→ **What you need to do**
Extract the text of each entry below exactly, leaving every image behind.

Content revision data
-------------------------

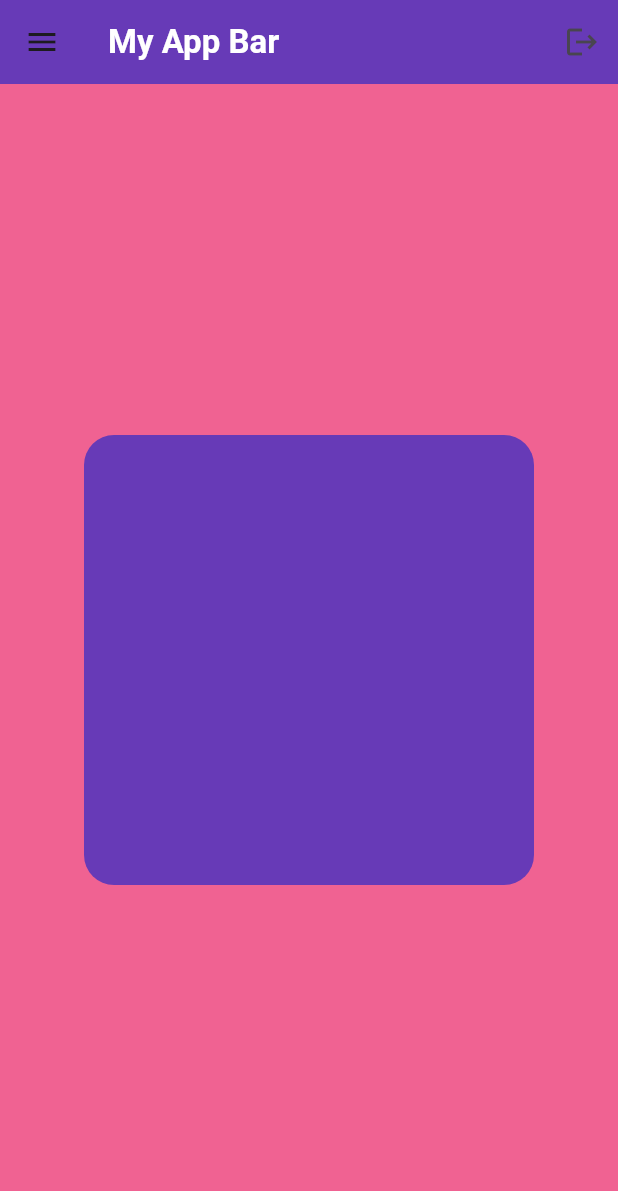
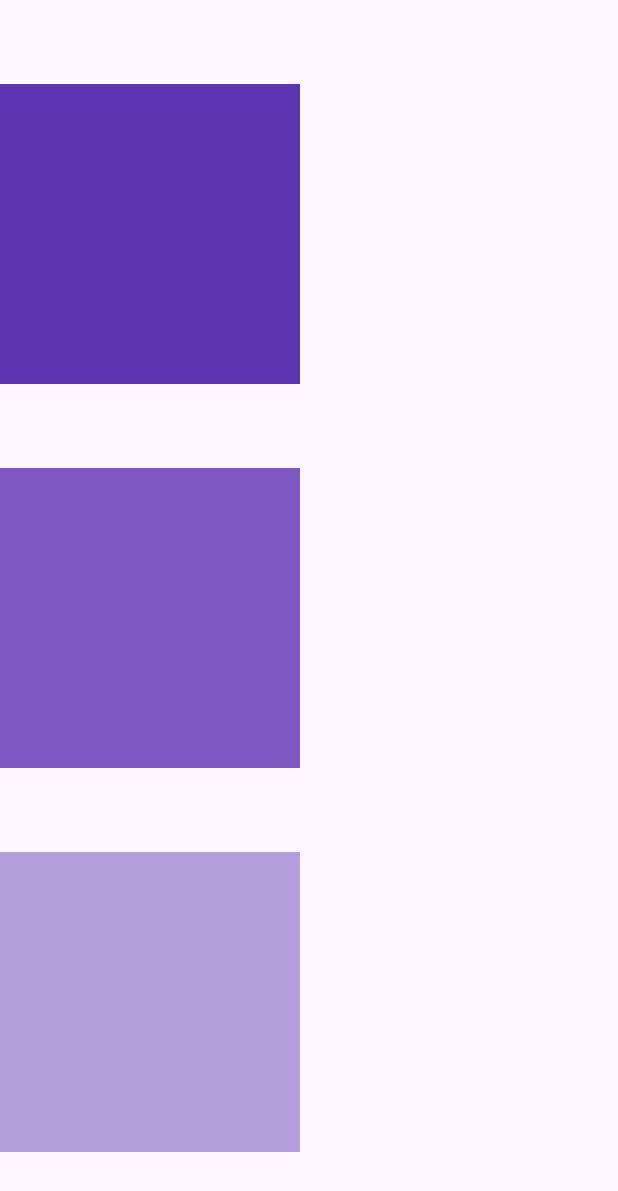
Before and after one commit to 117-Bhavesh/flutterwidget, a Flutter app: the screen it shows after launch, on a phone screen of 412 x 824 dp. Shown: the top 1191 px of the screen. Run offline on Flutter 3.47's test engine with Material 3 defaults, Android fonts, the phone set to English and light mode, and no system bars.

Commit message:
Column widget and main axis alignment

```diff
--- a/lib/main.dart
+++ b/lib/main.dart
@@ -11,7 +11,8 @@ class MyApp extends StatelessWidget {
     return MaterialApp(
       debugShowCheckedModeBanner: false,
       home: Scaffold(
-        backgroundColor: Colors.pink[300],
+        // backgroundColor: Colors.grey,
+        /*
         appBar: AppBar(
           title: Text(
             "My App Bar",
@@ -20,11 +21,41 @@ class MyApp extends StatelessWidget {
               fontWeight: FontWeight.bold,
             ),
           ),
-          backgroundColor: Colors.deepPurple,
+          backgroundColor: Colors.purple,
           elevation: 0, //to control the shadow  below the appbar
           leading: Icon(Icons.menu), //to put icon on the left hand side
           actions: [IconButton(onPressed: () {}, icon: Icon(Icons.logout))], //to put an icon on the right hand side, it requires a list
         ),
+
+         */ //AppBar
+        body: Column(   //Column Widget
+          mainAxisAlignment: MainAxisAlignment.spaceEvenly, //start, center, end, spaceEvenly
+
+          children: [ //to make a column it requires children of widgets
+            //1st box
+            Container(
+              height: 200,
+              width: 200,
+              color: Colors.deepPurple[600],
+            ),
+
+            //2nd box
+            Container(
+              height: 200,
+              width: 200,
+              color: Colors.deepPurple[400],
+            ),
+
+            //3rd box
+            Container(
+              height: 200,
+              width: 200,
+              color: Colors.deepPurple[200],
+            ),
+
+          ],
+        ),
+        /*
         body: Center(
           child: Container(
             height: 300,
@@ -55,6 +86,8 @@ class MyApp extends StatelessWidget {
              */ //Icon
           ),
         ),
+
+         */ //body: Center(child: Container())
       ),
     );
   }
```
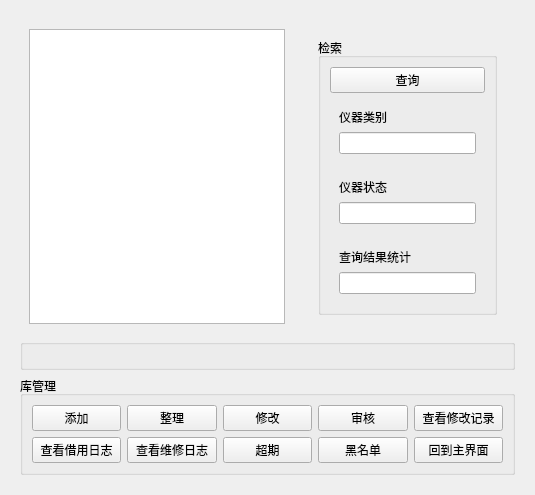
Old version of the form view/equipmentManage/equipment_home.ui in the repository JunWang666/LabNexus.
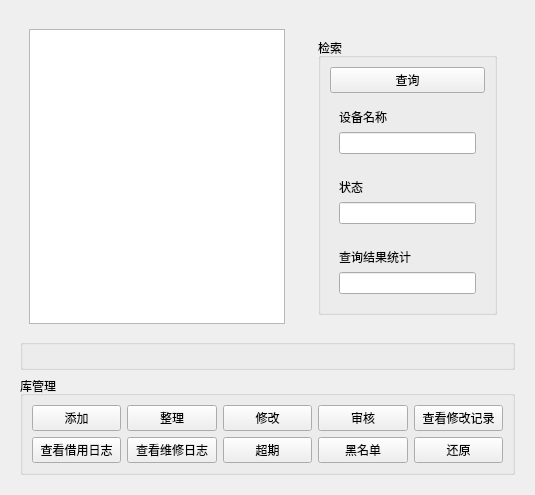
New version of the form.

The edit to the form file:
```diff
--- a/view/equipmentManage/equipment_home.ui
+++ b/view/equipmentManage/equipment_home.ui
@@ -85,7 +85,7 @@
                   <item>
                    <widget class="QLabel" name="expclass">
                     <property name="text">
-                     <string>仪器类别</string>
+                     <string>设备名称</string>
                     </property>
                    </widget>
                   </item>
@@ -107,7 +107,7 @@
                   <item>
                    <widget class="QLabel" name="expstate">
                     <property name="text">
-                     <string>仪器状态</string>
+                     <string>状态</string>
                     </property>
                    </widget>
                   </item>
@@ -228,7 +228,7 @@
          <item row="2" column="5">
           <widget class="QPushButton" name="zreturn">
            <property name="text">
-            <string>回到主界面</string>
+            <string>还原</string>
            </property>
           </widget>
          </item>
```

-------------------------

→ **Worked solution**
Before and after one commit to 117-Bhavesh/flutterwidget, a Flutter app: the screen it shows after launch, on a phone screen of 412 x 824 dp. Shown: the top 1191 px of the screen. Run offline on Flutter 3.47's test engine with Material 3 defaults, Android fonts, the phone set to English and light mode, and no system bars.

Commit message:
Column widget and main axis alignment

```diff
--- a/lib/main.dart
+++ b/lib/main.dart
@@ -11,7 +11,8 @@ class MyApp extends StatelessWidget {
     return MaterialApp(
       debugShowCheckedModeBanner: false,
       home: Scaffold(
-        backgroundColor: Colors.pink[300],
+        // backgroundColor: Colors.grey,
+        /*
         appBar: AppBar(
           title: Text(
             "My App Bar",
@@ -20,11 +21,41 @@ class MyApp extends StatelessWidget {
               fontWeight: FontWeight.bold,
             ),
           ),
-          backgroundColor: Colors.deepPurple,
+          backgroundColor: Colors.purple,
           elevation: 0, //to control the shadow  below the appbar
           leading: Icon(Icons.menu), //to put icon on the left hand side
           actions: [IconButton(onPressed: () {}, icon: Icon(Icons.logout))], //to put an icon on the right hand side, it requires a list
         ),
+
+         */ //AppBar
+        body: Column(   //Column Widget
+          mainAxisAlignment: MainAxisAlignment.spaceEvenly, //start, center, end, spaceEvenly
+
+          children: [ //to make a column it requires children of widgets
+            //1st box
+            Container(
+              height: 200,
+              width: 200,
+              color: Colors.deepPurple[600],
+            ),
+
+            //2nd box
+            Container(
+              height: 200,
+              width: 200,
+              color: Colors.deepPurple[400],
+            ),
+
+            //3rd box
+            Container(
+              height: 200,
+              width: 200,
+              color: Colors.deepPurple[200],
+            ),
+
+          ],
+        ),
+        /*
         body: Center(
           child: Container(
             height: 300,
@@ -55,6 +86,8 @@ class MyApp extends StatelessWidget {
              */ //Icon
           ),
         ),
+
+         */ //body: Center(child: Container())
       ),
     );
   }
```
Old version of the form view/equipmentManage/equipment_home.ui in the repository JunWang666/LabNexus.
New version of the form.

The edit to the form file:
```diff
--- a/view/equipmentManage/equipment_home.ui
+++ b/view/equipmentManage/equipment_home.ui
@@ -85,7 +85,7 @@
                   <item>
                    <widget class="QLabel" name="expclass">
                     <property name="text">
-                     <string>仪器类别</string>
+                     <string>设备名称</string>
                     </property>
                    </widget>
                   </item>
@@ -107,7 +107,7 @@
                   <item>
                    <widget class="QLabel" name="expstate">
                     <property name="text">
-                     <string>仪器状态</string>
+                     <string>状态</string>
                     </property>
                    </widget>
                   </item>
@@ -228,7 +228,7 @@
          <item row="2" column="5">
           <widget class="QPushButton" name="zreturn">
            <property name="text">
-            <string>回到主界面</string>
+            <string>还原</string>
            </property>
           </widget>
          </item>
```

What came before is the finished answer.